You no longer have to worry about how many bananas you can eat before they spoil, or accidentally grabbing three boxes of cookies from the dessert isle. Additionally, you will never have to cut a vegetable again!
Get ready to order that burger for every meal out… only without the bun, ketchup, or even a lettuce wrap. Oh, and hold the fries.
Chances are, with little variation, you’ll find the repetition of the diet restrictive and enjoying meals with others will be a challenge.
Blood pressure and Cholesterol
The American Heart Association warns that frequent consumption of products high in saturated and trans fats is tied to an increase in cholesterol and blood pressure.
While chicken and fish have lower cholesterol levels, a diet of either of the two would still far surpass the recommended intake, by nearly six times.
When income increases, meat is one of the first items to show up more in a household. That is to say, meat is costly, even the “cheap” stuff.
Most “carnivores” report eating roughly 2lbs of meat per day, or roughly 2,000kcals. A pound of chicken breast is close to $3, with steak being around $10. That’s $13 per day, or $94 per week.
If you are trying to eat local, organic, or antibiotic free, the price can easily double or triple.

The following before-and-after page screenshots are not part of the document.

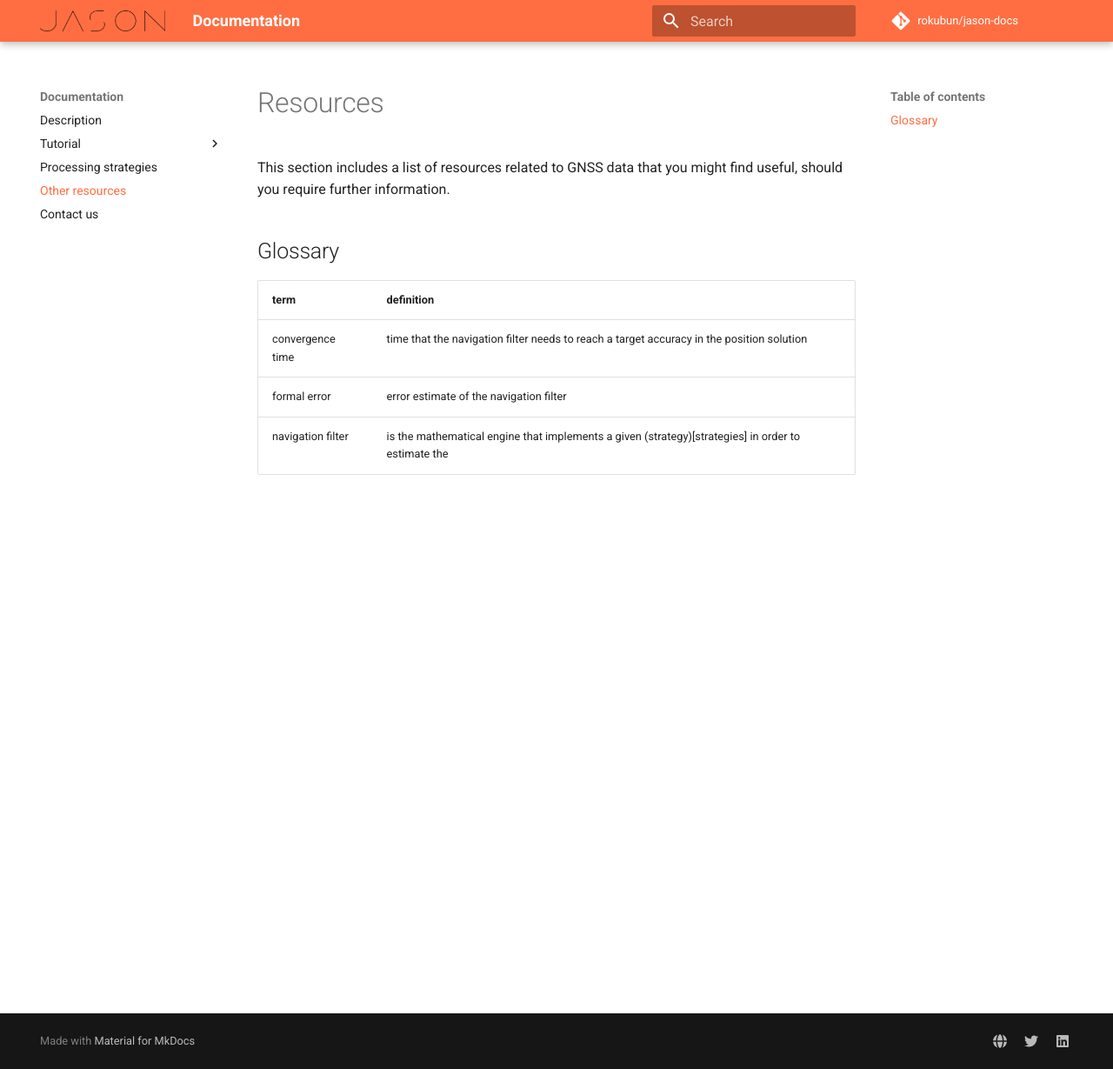
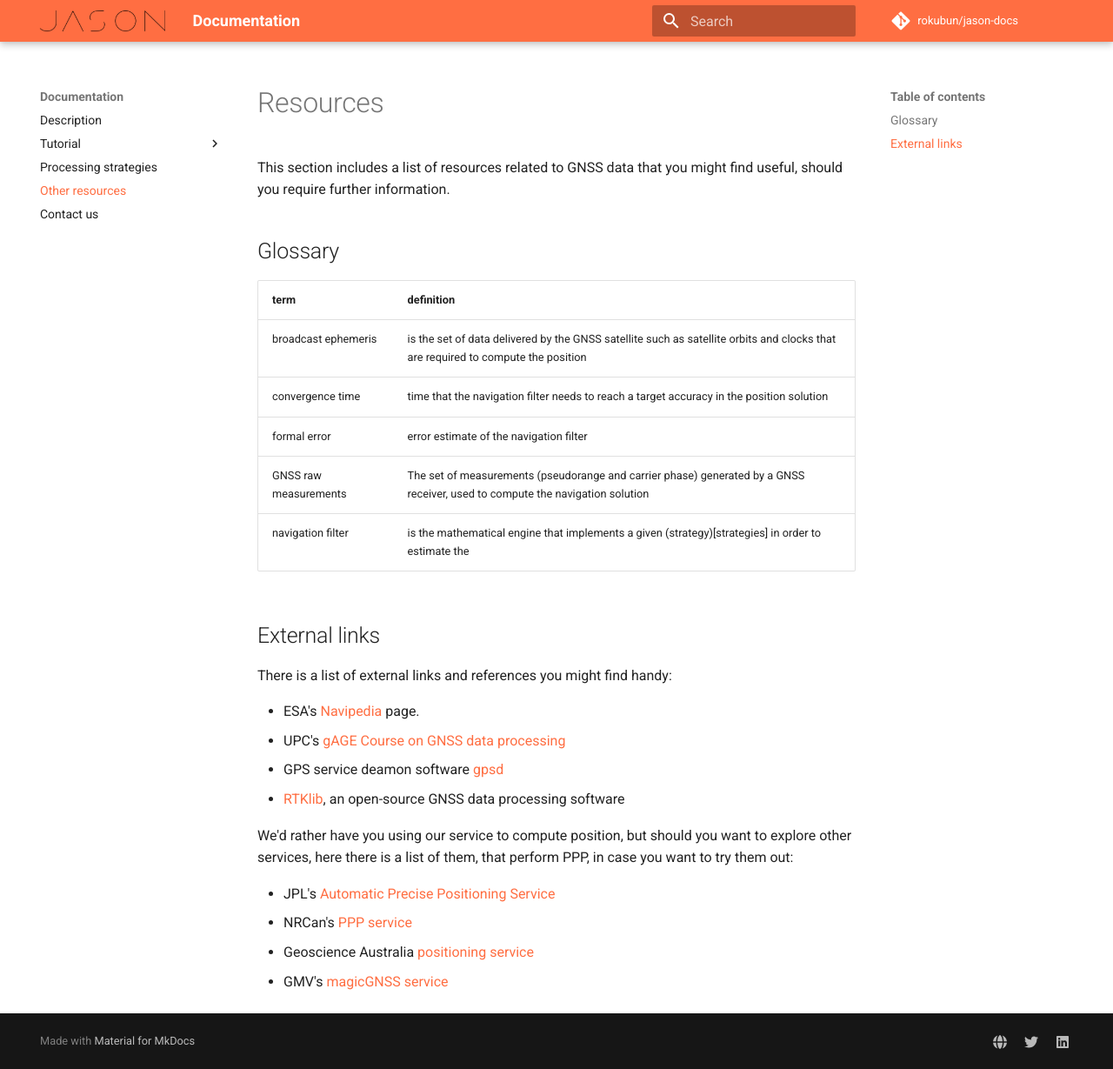
Before and after one commit to rokubun/jason-docs, an MkDocs documentation site: the page built from docs/resources.md, in a window 1280 px wide and 1229 px high. Shown: the whole window at 87% size. Built offline with MkDocs 1.6.1 and Material for MkDocs 9.7.7, drawn with Linux system fonts in a browser that asks for light colours; comment, search, counter and statistics services are not loaded.

Commit message:
feat: add external links in resources

```diff
--- a/docs/resources.md
+++ b/docs/resources.md
@@ -3,13 +3,30 @@
 This section includes a list of resources related to GNSS data that you might
 find useful, should you require further information.
 
-
-
-
 ## Glossary
 
 |term|definition|
 |:---|:------|
+|broadcast ephemeris|is the set of data delivered by the GNSS satellite such as satellite orbits and clocks that are required to compute the position|
 |convergence time| time that the navigation filter needs to reach a target accuracy in the position solution|
 |formal error| error estimate of the navigation filter
+|GNSS raw measurements| The set of measurements (pseudorange and carrier phase) generated by a GNSS receiver, used to compute the navigation solution|
 |navigation filter| is the mathematical engine that implements a given (strategy)[strategies] in order to estimate the |
+
+## External links
+
+There is a list of external links and references you might find handy:
+
+- ESA's [Navipedia](https://gssc.esa.int/navipedia/index.php/Main_Page) page.
+- UPC's [gAGE Course on GNSS data processing](https://gage.upc.edu/forum/gnss-books/)
+- GPS service deamon software [gpsd](https://gpsd.gitlab.io/gpsd/index.html)
+- [RTKlib](http://rtklib.com/), an open-source GNSS data processing software
+
+We'd rather have you using our service to compute position, but should you
+want to explore other services, here there is a list of them, that perform PPP,
+in case you want to try them out:
+
+- JPL's [Automatic Precise Positioning Service](http://apps.gdgps.net/)
+- NRCan's [PPP service](https://webapp.geod.nrcan.gc.ca/geod/tools-outils/ppp.php)
+- Geoscience Australia [positioning service](http://www.ga.gov.au/bin/gps.pl)
+- GMV's [magicGNSS service](https://magicgnss.gmv.com/)
```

Many influencers who have tried the carnivore diet have graphic descriptions of how the diet impacts their digestive system. With a diet containing zero fiber, you can assume the rest.
In Conclusion, There is No Evidence
The carnivore diet is a form of extreme diet that follows the patterns of nearly all diets: they don’t have the desired outcome, the benefits are unproven, people cannot successfully stay on them for long periods of time, and the health risks are unknown.
While there are a few self-reported people living “their best life” from only consuming meat, there are thousands of studies showing ongoing health is best supported by a varied diet.
- “Processed Meats Increase Colorectal Cancer Risk, New Report.” AICR, American Institute for Cancer Research, 20 Sept. 2017, www.aicr.org/news/processed-meats-increase-colorectal-cancer-risk-new-report/.
- “Prevention and Treatment of High Cholesterol (Hyperlipidemia).” Www.heart.org, American Heart Association , 2020, www.heart.org/en/health-topics/cholesterol/prevention-and-treatment-of-high-cholesterol-hyperlipidemia.